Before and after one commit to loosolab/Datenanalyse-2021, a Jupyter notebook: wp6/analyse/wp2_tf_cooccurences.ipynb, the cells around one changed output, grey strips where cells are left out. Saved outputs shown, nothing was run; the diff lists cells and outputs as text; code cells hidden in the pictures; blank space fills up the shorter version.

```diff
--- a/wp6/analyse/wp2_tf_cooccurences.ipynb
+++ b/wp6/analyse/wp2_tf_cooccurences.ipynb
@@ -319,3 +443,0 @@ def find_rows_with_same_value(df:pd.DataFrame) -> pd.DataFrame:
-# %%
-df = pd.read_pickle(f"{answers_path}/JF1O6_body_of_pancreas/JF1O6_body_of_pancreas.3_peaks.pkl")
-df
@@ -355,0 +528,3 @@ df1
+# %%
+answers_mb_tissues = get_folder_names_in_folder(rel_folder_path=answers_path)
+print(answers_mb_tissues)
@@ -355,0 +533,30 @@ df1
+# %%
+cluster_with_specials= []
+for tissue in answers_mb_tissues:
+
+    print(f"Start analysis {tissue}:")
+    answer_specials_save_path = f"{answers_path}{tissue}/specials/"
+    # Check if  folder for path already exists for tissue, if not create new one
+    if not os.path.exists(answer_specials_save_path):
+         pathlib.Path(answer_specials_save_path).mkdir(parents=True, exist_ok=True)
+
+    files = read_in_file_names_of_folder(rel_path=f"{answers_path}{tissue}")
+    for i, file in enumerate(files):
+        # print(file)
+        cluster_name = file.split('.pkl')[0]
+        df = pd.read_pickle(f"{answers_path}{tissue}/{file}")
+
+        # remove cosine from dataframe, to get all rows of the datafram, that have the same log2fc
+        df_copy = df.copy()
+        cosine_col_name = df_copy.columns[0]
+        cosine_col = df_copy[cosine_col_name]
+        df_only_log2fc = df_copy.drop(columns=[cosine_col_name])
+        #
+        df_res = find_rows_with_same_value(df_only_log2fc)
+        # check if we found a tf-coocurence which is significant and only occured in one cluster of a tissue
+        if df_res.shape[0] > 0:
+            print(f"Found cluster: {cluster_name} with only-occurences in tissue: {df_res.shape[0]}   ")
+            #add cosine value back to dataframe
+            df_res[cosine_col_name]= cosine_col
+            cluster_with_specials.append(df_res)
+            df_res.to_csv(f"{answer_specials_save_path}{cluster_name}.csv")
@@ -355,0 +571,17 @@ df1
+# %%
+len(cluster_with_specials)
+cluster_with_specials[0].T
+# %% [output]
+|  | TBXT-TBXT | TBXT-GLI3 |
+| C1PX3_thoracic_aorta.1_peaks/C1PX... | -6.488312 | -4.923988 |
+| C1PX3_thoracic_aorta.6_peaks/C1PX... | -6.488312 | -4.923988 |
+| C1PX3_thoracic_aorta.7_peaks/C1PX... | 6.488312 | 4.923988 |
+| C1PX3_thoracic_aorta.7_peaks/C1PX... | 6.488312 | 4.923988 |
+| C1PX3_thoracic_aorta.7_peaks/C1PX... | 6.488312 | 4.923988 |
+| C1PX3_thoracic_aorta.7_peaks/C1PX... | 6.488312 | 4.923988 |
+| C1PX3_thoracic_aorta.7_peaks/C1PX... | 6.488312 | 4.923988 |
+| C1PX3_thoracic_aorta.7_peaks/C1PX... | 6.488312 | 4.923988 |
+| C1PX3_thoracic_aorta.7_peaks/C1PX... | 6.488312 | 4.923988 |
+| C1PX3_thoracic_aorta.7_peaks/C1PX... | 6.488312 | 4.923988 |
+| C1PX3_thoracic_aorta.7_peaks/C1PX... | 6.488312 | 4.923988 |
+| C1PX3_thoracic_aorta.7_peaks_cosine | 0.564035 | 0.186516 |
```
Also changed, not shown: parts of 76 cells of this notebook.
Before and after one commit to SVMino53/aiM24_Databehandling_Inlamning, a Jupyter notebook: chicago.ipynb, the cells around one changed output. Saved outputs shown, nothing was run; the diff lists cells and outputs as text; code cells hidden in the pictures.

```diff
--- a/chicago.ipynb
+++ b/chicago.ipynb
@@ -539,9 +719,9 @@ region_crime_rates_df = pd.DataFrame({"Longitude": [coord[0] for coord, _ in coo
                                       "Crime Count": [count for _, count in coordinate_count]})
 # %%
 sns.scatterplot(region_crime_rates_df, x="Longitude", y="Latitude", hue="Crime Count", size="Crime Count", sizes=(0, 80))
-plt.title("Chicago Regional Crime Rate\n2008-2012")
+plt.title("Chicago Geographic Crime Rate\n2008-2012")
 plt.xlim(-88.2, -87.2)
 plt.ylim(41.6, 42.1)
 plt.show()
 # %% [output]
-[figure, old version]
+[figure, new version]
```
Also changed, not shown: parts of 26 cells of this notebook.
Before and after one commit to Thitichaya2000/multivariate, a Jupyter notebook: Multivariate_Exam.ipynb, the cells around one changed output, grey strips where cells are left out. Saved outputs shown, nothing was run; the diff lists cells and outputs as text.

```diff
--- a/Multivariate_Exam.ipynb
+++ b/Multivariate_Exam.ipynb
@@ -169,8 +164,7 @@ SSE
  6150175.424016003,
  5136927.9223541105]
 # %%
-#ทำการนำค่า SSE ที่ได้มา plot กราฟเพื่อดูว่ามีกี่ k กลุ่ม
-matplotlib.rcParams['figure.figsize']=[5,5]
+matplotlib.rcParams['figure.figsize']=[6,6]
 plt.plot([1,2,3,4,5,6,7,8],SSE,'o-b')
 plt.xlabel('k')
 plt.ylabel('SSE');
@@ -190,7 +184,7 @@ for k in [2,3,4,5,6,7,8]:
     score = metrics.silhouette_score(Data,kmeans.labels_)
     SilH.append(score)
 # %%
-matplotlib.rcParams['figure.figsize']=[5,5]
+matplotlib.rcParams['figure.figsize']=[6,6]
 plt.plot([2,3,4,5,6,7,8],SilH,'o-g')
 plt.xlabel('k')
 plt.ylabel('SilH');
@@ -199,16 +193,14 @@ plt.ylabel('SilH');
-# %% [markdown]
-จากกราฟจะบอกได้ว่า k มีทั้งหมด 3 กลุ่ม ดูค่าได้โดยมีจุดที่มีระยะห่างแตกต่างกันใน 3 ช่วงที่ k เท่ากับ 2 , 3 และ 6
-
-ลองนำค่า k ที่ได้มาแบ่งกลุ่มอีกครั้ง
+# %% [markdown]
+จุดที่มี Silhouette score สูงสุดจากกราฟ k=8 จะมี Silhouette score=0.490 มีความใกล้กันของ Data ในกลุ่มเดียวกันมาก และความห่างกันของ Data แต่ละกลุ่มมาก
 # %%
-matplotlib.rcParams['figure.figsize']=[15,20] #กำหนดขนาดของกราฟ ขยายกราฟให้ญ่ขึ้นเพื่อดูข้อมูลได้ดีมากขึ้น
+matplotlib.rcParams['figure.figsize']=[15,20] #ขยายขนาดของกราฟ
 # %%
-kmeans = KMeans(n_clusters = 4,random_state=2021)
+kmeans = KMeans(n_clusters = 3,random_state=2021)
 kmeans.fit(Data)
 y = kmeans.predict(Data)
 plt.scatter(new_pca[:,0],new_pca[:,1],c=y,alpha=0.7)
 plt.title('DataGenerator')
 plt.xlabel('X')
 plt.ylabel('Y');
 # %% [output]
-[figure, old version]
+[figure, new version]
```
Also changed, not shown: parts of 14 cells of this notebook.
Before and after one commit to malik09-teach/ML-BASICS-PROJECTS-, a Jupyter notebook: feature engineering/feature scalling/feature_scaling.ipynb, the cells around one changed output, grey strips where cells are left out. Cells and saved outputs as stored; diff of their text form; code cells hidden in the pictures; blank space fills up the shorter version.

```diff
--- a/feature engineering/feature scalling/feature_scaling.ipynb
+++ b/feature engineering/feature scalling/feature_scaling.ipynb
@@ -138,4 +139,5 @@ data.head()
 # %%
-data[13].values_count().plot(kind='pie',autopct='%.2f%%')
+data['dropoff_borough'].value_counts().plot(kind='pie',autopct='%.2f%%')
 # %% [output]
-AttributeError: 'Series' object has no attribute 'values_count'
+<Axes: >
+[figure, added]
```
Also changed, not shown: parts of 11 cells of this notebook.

◆ What the task requires ◆
Please go through the entries and show every line with the word "shown".

◆ Answer space ◆
Before and after one commit to loosolab/Datenanalyse-2021, a Jupyter notebook: wp6/analyse/wp2_tf_cooccurences.ipynb, the cells around one changed output, grey strips where cells are left out. Saved outputs shown, nothing was run; the diff lists cells and outputs as text; code cells hidden in the pictures; blank space fills up the shorter version.
Also changed, not shown: parts of 76 cells of this notebook.
Before and after one commit to SVMino53/aiM24_Databehandling_Inlamning, a Jupyter notebook: chicago.ipynb, the cells around one changed output. Saved outputs shown, nothing was run; the diff lists cells and outputs as text; code cells hidden in the pictures.
Also changed, not shown: parts of 26 cells of this notebook.
Before and after one commit to Thitichaya2000/multivariate, a Jupyter notebook: Multivariate_Exam.ipynb, the cells around one changed output, grey strips where cells are left out. Saved outputs shown, nothing was run; the diff lists cells and outputs as text.
Also changed, not shown: parts of 14 cells of this notebook.
Also changed, not shown: parts of 11 cells of this notebook.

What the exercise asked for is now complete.